Feature Folder Structure in ASP.NET Core

A feature folder structure is organizing your app by feature as opposed to technology (Controllers, Views, etc.), which is the default structure in MVC.  A feature folder structure is easier to maintain than the default structure and even Areas (which is a poor man’s feature folder structure).  It looks something like this:

Why would you do this?

Anyone who has built any ASP.NET MVC app of any size often runs into the same problem.  You’re implementing a feature, and you end up spending a lot of time bouncing between folders while you’re implementing the feature.  You keep opening and closing the Controllers folder, the Views folder, the View Models (or Models) folder, the Scripts folder, the Content/CSS folder, the Shared folder under Views, etc.  As your app grows, there are more and more files in these various folders that you have to wade through to find the files you actually need.  All the while, you get the sense you’re fighting your folder structure and fighting the default framework conventions.

Wouldn’t it be nice for all these things that make up the feature to live in the same folder?  That way, you’re just living in one folder (on the front end anyways, business logic and data access logic is likely in another project), and everything is laid out nicely next to each other.  I’ll show you exactly how to do that in ASP.NET Core.  Instead of “feature” you could use the word component, module, etc., but I like the word feature best in this scenario.  I actually like the word component better as a more consistent descriptor across other web stacks (such as Angular, React, etc.), but because View Components are a new feature of ASP.NET Core, the name “component” might be a bit misleading in ASP.NET Core land.  Naming is hard.

I’m not alone in liking this structure

This is not a unique idea.  Not even close.  Jimmy Bogard does it.  Tim Thomas wrote a blog post on it.  Matthew Renze wrote a blog post about doing it in ASP.NET 4.x.  Even other stack experts like Angular guru John Papa structures his apps this way.  And there are many, many other people who like this structure better, even if it goes against the default conventions that Microsoft expects.

If a ton of people do this, why write this blog post?

Because I haven’t seen an implementation of this for ASP.NET Core.

Ok, so how do we do this?

To do this, we simply need to do move some files around and change some configuration about Views.  JavaScript, CSS, ViewModels, etc. are not things known by MVC’s conventions, so we don’t have to worry about those, and Controllers are automatically picked up.

1. Rename the Views folder to Features

2. Add a custom ViewLocationExpander to tell ASP.NET where to find the Views

a. Create a folder to house this config.  I usually call it Startup Customizations or Infrastructure and place it under the root of your csproj, but you can call it whatever you’d like.

b. Create a new file under this folder called FeatureLocationExpander.cs under the folder from the step above and copy the code at this gist (shown below):

3. Wire up the FeatureLocationExpander in Startup.cs

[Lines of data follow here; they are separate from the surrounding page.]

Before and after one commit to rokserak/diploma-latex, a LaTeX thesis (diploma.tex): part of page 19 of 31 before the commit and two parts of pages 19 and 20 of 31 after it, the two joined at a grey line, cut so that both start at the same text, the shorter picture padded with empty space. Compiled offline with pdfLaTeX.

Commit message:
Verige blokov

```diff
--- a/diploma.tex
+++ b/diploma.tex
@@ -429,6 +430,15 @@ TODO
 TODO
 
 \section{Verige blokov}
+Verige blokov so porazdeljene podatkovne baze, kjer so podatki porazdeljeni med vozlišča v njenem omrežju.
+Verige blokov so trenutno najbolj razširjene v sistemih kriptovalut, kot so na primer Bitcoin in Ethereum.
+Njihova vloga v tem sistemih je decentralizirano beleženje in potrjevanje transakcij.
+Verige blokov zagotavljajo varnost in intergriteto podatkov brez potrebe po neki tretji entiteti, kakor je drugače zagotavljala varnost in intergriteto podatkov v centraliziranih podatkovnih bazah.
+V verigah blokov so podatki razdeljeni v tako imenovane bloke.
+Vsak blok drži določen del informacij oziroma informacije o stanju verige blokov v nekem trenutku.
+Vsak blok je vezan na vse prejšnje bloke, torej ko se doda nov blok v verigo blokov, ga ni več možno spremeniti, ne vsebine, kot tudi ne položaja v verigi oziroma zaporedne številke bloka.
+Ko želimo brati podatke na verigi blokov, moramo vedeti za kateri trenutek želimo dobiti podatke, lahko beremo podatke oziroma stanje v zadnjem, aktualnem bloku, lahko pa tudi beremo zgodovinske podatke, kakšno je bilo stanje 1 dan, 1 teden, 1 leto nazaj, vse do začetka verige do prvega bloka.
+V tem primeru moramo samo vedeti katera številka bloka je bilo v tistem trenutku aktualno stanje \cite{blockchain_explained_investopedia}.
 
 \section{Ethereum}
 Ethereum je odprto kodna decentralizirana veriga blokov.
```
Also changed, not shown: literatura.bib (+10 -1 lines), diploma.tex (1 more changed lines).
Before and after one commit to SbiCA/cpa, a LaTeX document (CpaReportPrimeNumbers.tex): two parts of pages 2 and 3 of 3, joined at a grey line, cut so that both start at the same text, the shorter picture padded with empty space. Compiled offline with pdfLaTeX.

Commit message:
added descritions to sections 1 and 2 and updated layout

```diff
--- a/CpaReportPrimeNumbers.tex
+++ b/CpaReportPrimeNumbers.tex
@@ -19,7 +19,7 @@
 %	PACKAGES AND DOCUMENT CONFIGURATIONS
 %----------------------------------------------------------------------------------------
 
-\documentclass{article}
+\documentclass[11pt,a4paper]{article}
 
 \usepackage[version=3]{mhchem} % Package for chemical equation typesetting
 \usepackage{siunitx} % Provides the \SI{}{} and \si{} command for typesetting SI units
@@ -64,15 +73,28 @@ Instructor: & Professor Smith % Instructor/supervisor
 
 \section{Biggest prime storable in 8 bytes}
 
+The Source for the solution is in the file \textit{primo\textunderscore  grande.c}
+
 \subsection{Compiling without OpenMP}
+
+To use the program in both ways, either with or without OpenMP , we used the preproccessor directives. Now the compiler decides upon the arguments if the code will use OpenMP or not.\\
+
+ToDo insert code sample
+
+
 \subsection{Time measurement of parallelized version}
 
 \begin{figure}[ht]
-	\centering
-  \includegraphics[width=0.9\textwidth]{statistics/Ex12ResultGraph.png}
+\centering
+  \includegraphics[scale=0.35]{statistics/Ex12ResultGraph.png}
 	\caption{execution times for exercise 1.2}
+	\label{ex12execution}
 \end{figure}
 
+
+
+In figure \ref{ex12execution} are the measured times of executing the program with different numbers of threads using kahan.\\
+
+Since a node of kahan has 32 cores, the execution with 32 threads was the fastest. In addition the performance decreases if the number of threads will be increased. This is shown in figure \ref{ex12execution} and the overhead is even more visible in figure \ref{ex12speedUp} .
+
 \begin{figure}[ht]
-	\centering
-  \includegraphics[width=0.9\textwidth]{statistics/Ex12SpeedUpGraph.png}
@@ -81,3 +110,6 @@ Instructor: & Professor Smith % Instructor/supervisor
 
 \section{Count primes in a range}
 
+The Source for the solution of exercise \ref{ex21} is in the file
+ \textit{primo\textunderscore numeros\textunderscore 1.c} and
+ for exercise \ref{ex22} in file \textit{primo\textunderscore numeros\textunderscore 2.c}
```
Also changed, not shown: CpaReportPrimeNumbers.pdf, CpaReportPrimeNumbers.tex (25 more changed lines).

a. Add the code at this gist (shown below) to your ConfigureServices method in your Startup.cs after the .AddMvc()

4. Move any feature-specific View Models, JS, and CSS to their respective feature folders.

5. Move the Controllers into their respective feature folders and delete the Controllers folder

6. That’s it!

The only other thing you probably want to do is run your CSS and JS through some sort of task runner (to bundle, minify, and copy to wwwroot), whether that task runner’s Gulp, Grunt, or just plain ol’ NPM scripts which seems to be what the cool kids are doing these days.  There are plenty of other blog posts that explain how to do that, including on the official ASP.NET Core documentation.

Final Thoughts

This leaves us with a much easier to maintain folder structure that allows us to stay focused and productive while writing code, and not wasting time hunting for files in different folders.

 

UPDATE 8/24/2017: For Resharper users – click here to figure out how to fix Resharper’s intellisense.  Thanks again to Bill Sorensen in the comments below who first pointed out this solution to me.